|Wild Seabass, Smoked Chicken Wing|
This dish pays homage to the fresh ingredients used, where the presentation was particularly dainty and traditional of a Michelin establishment. The crispy skinned fish flaked away nicely and was a soft delight to eat. The salty crisp chicken worked well to round off this dish, but it was the butter sauce which was the star of the show. Some may argue that this is not a Sunday roast classic, we would disagree, it was instead refreshing to see a variety of dishes with an array of cooking skills.
|Sticky Ale Pudding|
We were absolutely stuffed after our mains but felt the need (or greed) to try a dessert, since Josh had just the previous week received a ten for his dessert on the Great British Menu. This homely classic had a light and moist sponge which was not over powered by the ale, instead the sticky sweet delightful sauce shined through. The pungent ice cream contrasted with the sweet aspects of the dish, although this is something we could not eat alone, it worked superbly with the other flavours on the plate. Overall, we found this dish well rounded and a delightful end to the meal.
|Apple & Summer Berry Crumble, Vanilla Custard|
We really liked the simplistic appearance of this dish, where we both are fond of this staple classic. The custard was not overly sweet but perhaps a tab too thin for our taste. The sharpness of the fruit was delightful against the crunch of the crumble. The only fault we had with the dish was the fact that the fruit and the crumble did not tie together, where the crumble instead tasted and had the texture of granola. Having tried many a crumble in our time, this didn't quite live up to the classic for us. Where we felt that Josh's take had great texture and flavour, but lacked the element of the classic crumbly pastry based topping.
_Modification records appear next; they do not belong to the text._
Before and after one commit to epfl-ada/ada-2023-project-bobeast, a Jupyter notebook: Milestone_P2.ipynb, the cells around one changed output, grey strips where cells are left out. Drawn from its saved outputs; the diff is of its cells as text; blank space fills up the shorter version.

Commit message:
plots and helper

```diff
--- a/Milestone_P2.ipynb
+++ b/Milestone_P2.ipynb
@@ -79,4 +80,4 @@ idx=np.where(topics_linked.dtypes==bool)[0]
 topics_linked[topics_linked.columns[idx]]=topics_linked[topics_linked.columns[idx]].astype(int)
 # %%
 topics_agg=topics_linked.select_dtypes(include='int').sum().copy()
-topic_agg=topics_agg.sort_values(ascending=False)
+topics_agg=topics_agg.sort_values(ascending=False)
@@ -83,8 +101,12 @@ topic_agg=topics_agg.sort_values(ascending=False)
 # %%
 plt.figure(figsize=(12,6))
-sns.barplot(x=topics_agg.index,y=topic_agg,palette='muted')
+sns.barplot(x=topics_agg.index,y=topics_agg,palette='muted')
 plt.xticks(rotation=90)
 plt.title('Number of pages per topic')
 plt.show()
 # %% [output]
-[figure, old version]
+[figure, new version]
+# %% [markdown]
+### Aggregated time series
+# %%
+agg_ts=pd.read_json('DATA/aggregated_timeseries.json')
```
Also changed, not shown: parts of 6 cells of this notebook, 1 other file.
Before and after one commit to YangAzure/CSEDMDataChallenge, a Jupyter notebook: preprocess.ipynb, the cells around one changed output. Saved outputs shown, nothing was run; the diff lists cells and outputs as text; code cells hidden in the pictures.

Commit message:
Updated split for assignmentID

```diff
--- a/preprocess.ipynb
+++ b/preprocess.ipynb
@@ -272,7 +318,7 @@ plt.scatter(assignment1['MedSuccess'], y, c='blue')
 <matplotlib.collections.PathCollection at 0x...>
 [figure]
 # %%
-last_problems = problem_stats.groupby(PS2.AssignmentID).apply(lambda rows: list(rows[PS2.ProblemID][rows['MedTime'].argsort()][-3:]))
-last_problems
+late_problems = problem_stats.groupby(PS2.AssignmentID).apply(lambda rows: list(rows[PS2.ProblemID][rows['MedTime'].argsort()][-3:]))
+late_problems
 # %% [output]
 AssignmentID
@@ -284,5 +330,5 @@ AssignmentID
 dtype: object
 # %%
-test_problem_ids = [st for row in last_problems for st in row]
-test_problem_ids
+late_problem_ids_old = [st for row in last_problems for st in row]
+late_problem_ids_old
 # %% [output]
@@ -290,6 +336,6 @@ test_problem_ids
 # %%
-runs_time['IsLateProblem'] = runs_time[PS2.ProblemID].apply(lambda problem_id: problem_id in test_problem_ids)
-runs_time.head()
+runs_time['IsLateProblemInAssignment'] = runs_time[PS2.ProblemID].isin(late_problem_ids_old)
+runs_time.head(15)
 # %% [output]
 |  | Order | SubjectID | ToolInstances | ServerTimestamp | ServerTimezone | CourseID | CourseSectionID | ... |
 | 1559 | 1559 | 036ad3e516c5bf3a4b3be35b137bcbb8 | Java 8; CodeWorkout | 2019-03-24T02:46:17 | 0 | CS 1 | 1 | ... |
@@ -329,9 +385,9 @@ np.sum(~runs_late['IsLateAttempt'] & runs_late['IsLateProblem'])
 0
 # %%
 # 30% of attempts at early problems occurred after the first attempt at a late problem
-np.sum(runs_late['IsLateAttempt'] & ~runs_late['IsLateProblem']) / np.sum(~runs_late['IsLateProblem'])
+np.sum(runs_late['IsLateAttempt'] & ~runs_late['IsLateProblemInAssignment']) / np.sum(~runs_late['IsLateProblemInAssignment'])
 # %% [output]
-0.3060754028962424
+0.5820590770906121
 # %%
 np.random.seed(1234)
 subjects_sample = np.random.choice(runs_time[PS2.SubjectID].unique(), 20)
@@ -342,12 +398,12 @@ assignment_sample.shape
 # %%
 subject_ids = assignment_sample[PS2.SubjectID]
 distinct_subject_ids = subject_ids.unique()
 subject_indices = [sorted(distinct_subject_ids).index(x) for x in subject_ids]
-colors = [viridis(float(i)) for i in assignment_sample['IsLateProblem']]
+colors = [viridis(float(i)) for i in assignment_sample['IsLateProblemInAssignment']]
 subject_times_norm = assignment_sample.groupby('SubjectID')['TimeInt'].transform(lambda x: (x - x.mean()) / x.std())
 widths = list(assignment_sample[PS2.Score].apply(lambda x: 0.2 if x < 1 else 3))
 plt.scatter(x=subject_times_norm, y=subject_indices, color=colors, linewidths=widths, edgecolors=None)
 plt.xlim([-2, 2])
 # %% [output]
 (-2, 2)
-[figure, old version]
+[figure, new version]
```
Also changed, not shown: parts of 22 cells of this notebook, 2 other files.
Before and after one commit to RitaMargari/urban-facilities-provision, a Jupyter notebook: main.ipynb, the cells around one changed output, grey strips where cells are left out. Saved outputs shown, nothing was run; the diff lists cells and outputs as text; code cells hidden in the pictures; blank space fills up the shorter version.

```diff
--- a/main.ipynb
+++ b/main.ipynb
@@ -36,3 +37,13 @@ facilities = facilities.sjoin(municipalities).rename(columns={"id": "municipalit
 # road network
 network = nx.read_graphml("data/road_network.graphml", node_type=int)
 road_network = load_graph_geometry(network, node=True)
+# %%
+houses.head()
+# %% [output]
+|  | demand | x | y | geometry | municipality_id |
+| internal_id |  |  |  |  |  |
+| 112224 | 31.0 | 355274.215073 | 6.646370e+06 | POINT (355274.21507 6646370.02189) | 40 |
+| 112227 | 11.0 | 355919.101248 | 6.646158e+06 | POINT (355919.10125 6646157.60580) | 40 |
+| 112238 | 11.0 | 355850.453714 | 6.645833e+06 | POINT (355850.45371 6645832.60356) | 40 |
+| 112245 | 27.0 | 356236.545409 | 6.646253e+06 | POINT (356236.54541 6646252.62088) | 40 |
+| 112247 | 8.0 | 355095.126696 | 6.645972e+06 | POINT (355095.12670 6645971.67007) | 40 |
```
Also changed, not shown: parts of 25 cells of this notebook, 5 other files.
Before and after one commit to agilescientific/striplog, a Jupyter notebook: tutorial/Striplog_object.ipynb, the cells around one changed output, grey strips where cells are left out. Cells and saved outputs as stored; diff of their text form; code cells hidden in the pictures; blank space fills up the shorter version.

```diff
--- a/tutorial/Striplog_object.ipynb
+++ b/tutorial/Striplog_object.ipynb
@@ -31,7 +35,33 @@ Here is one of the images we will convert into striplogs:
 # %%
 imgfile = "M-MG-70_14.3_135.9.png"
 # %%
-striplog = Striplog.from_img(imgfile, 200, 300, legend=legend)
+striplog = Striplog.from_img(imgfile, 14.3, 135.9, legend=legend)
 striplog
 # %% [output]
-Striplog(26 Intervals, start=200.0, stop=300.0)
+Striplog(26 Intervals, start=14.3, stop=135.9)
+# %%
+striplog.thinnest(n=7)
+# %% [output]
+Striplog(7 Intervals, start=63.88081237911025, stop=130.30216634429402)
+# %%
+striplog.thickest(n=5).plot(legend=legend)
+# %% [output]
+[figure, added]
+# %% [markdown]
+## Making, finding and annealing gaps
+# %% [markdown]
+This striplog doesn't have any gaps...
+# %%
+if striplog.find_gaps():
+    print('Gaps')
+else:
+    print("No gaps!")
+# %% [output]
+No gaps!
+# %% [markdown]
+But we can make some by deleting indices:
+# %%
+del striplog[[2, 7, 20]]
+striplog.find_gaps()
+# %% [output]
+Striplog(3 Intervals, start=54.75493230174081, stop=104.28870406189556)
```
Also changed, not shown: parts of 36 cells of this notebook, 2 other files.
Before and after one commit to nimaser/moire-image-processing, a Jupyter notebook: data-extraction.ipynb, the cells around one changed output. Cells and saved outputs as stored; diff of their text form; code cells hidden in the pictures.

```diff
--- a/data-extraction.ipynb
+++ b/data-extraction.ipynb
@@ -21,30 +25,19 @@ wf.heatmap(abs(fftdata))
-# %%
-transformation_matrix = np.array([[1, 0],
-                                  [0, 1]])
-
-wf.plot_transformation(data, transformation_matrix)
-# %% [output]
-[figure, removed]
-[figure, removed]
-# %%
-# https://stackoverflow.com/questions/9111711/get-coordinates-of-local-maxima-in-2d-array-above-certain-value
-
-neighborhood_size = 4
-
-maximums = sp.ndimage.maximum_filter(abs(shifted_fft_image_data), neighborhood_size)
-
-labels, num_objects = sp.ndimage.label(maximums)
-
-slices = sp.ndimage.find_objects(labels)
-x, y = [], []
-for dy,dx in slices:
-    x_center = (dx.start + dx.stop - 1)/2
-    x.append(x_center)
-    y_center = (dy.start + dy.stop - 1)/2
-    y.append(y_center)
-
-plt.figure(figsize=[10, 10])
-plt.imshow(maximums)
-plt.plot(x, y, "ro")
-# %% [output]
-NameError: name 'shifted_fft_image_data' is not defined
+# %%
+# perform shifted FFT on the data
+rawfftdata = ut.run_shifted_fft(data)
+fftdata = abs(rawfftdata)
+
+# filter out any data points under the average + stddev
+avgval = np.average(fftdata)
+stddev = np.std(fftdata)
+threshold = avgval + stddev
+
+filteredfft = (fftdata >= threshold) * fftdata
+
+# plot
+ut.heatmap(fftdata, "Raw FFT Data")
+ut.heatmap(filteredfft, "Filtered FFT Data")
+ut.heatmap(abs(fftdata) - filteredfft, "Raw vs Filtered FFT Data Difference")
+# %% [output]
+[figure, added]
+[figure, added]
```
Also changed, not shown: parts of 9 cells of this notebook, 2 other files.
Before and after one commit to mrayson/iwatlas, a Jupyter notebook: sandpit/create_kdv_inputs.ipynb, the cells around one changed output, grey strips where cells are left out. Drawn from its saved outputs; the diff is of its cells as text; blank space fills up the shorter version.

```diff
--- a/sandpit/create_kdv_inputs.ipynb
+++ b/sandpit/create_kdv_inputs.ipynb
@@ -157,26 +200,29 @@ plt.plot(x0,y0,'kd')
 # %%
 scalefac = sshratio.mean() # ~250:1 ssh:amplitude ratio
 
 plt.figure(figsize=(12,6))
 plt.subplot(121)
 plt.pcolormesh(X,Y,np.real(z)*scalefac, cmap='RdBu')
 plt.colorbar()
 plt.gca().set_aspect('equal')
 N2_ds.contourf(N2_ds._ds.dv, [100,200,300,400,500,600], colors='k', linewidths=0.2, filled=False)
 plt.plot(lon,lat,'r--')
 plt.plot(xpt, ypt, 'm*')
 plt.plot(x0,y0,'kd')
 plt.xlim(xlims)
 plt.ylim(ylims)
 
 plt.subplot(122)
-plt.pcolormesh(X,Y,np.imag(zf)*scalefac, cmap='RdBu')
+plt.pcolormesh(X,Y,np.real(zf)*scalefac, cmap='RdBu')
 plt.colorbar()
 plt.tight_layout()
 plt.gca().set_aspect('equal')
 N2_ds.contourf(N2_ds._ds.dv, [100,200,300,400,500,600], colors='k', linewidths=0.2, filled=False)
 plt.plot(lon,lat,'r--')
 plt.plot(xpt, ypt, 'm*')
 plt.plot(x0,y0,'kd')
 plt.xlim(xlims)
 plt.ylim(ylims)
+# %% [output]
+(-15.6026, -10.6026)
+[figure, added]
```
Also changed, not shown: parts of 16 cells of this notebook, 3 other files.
|The Garden and Views across Chew Magna Valley|
After our lunch, we sat out the back at the prime spot for enjoying the surroundings. We both agreed that the lunch had been well worth the trip, where the local produce used and the cooking skill does the talking for itself. The lunch is well priced at £26 for two courses or £30 for three courses, we felt that this was of a good value, considering the accolades of the head chef.
We could not fault the waiting staff, who coped well with the busy lunch service. The menu focuses heavily on the ingredients used. We feel this is an important element and added to the dining experience, where the classic Sunday lunch was elevated due to a hint of fine dining slant which is added by the professional cooking skills within the kitchen.
Wether it's a pint; a portion of chips; a roast dinner; a tasting menu; or a pimms iced rocket; that you are after. "The Pony and Trap" can cater for the needs of a variety of individuals. We feel this is important since there is nothing worse than feeling out of place within a high end establishment.
If you fancy great food, within stunning surroundings, try The Pony and Trap for yourself.